Bruce Bode (Atlanta, GA) discussed the use of insulin pumps for type 2 diabetes. There are, he stated, 5.6 million insulin-treated diabetic individuals in the U.S., of whom 4.5 million have type 2 diabetes. He cited estimates that 31% of type 1 but <5% of type 2 diabetic patients use CSII and that 71% of patients on multiple-dose insulin (MDI) regimens do not inject insulin outside the home, particularly those with type 2 diabetes. The goal of insulin treatment is, however, to duplicate physiology; Bode argued that an insulin pump is better than subcutaneous injections, particularly with the technology so rapidly changing to improve usability. CSII will, Bode stated, deliver better glycemic control and less hypoglycemia than NPH-based basal-bolus treatments, and although this has not been as clearly demonstrated as with analogs, pumps certainly offer an effective approach in reducing blood glucose, which Bode characterized as simple to administer and discrete. The promise of the patch pumps described by Bohanon is to further improve this approach to insulin administration for type 2 diabetes and to be cost effective, with comparable expense to that of current insulin analogs. For subjects requiring large insulin doses, U-500 insulin has been used successfully in pumps (6), although one should be careful of the potential for occlusion of the very concentrated insulin in the tubing. Medicare already reimburses use of current insulin pumps for subjects with A1C above goal, frequent hypoglycemia or hypoglycemia unawareness, the need for a flexible insulin regimen, and C-peptide and insulin autoimmunity requirements.

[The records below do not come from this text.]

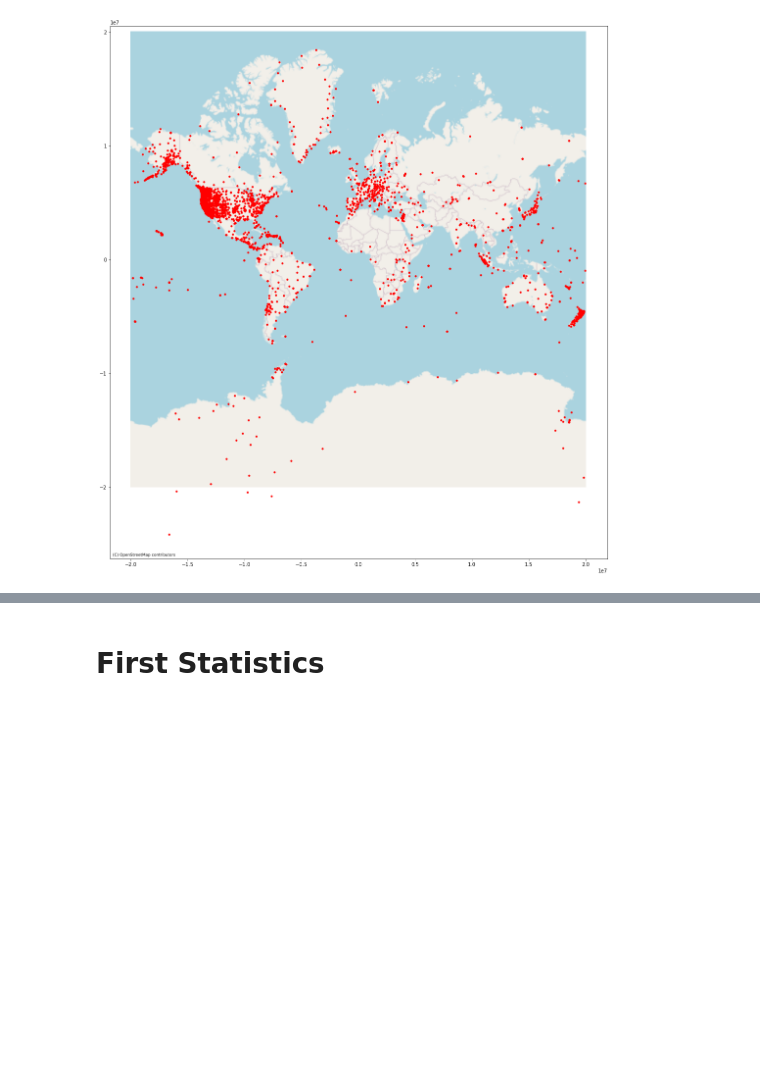
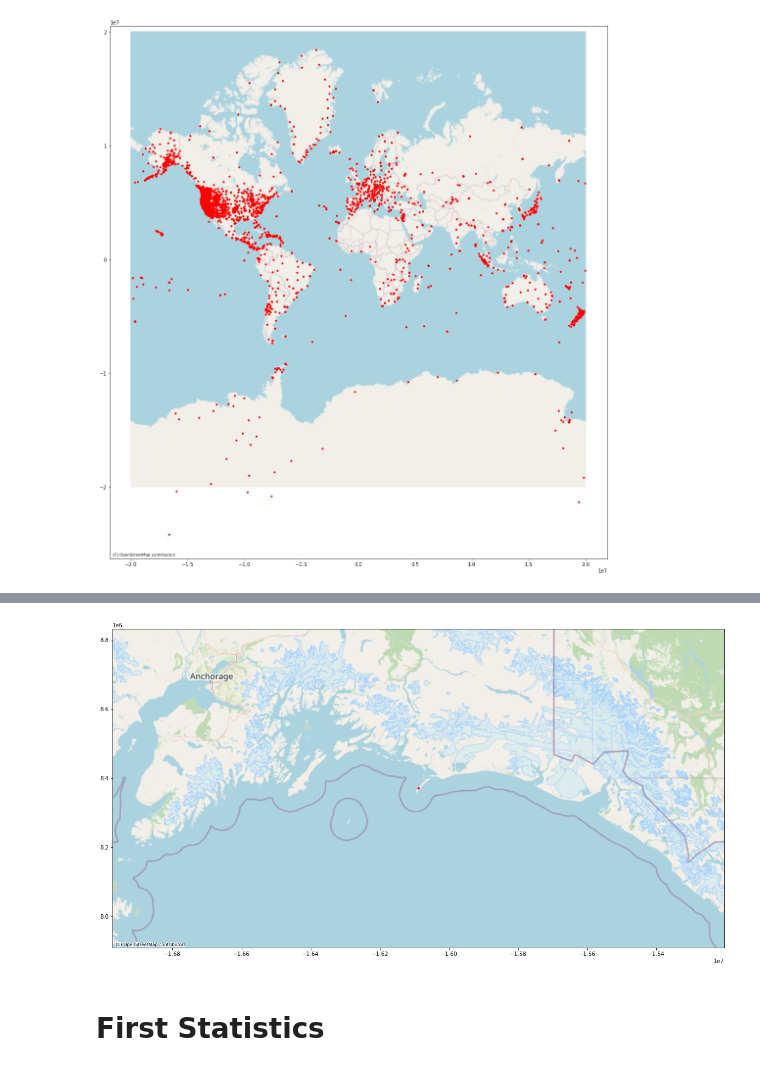
Before and after one commit to nteutschm/Project_Earthquake_Detection, a Jupyter notebook: load_data.ipynb, the cells around one changed output, grey strips where cells are left out. Saved outputs shown, nothing was run; the diff lists cells and outputs as text; code cells hidden in the pictures; blank space fills up the shorter version.

```diff
--- a/load_data.ipynb
+++ b/load_data.ipynb
@@ -296,3 +306,7 @@ plot_stations(dfs)
+# %%
+plot_stations([df])
+# %% [output]
+[figure, added]
 # %% [markdown]
 # First Statistics
 # %%
```
Also changed, not shown: parts of 12 cells of this notebook.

Bode reviewed a number of studies comparing insulin pump with MDI, which are summarized in Table 1 and certainly show feasibility of this approach, although not demonstrating superiority to MDI.
Bode concluded that insulin pump treatment “clearly improves glucose control with a simple regimen, improves quality of life and satisfaction, and may be the preferred therapy for type 2 [diabetic] patients not at goal.” He suggested that randomized controlled trials of subjects failing to achieve control on MDI were needed to better understand which type 2 diabetic subjects are appropriate candidates for the approach, that ongoing ascertainment of cost-effectiveness will be important, and that the development of simple and easy-to-use pumps will be of great importance in allowing greater use of this technology.

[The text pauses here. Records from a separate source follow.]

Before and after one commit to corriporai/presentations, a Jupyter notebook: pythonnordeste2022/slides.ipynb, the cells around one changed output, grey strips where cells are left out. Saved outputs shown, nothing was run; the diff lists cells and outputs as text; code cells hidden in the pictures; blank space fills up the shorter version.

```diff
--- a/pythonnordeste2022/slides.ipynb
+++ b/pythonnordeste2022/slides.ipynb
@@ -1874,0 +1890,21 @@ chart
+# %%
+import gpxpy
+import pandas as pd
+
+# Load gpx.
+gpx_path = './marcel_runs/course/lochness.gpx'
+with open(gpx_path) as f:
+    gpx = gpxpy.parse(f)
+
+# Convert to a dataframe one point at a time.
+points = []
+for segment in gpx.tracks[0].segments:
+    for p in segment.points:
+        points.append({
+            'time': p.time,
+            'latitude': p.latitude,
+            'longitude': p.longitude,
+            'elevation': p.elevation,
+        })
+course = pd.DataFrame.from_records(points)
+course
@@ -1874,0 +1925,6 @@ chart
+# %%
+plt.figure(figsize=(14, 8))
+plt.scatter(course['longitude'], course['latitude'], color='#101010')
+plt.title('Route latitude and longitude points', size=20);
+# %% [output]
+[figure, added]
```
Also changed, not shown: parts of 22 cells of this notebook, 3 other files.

A wide variety of approaches to CGM, pump insulin treatment, and subcutaneous insulin were presented at the meeting. A 16-week pilot study in which Bode participated was presented by Edelman et al. (abstract 428) describing 58 type 2 diabetic patients taken off oral medications other than metformin, placed on CSII beginning with a single basal dose, with 70% remaining on this and 18% controlled with two basal rates. Although not a controlled study, the observation that 57-year-old patients with duration of diabetes 13 years showed a reduction in A1C from 8.4 to 7.2% was of interest. Body weight increased on average by 1.9 kg, but there was no weight gain in those not previously on insulin, perhaps because 44% of them had received a thiazolidinedione. Hypoglycemia occurred in 59% of patients, although there were no severe episodes.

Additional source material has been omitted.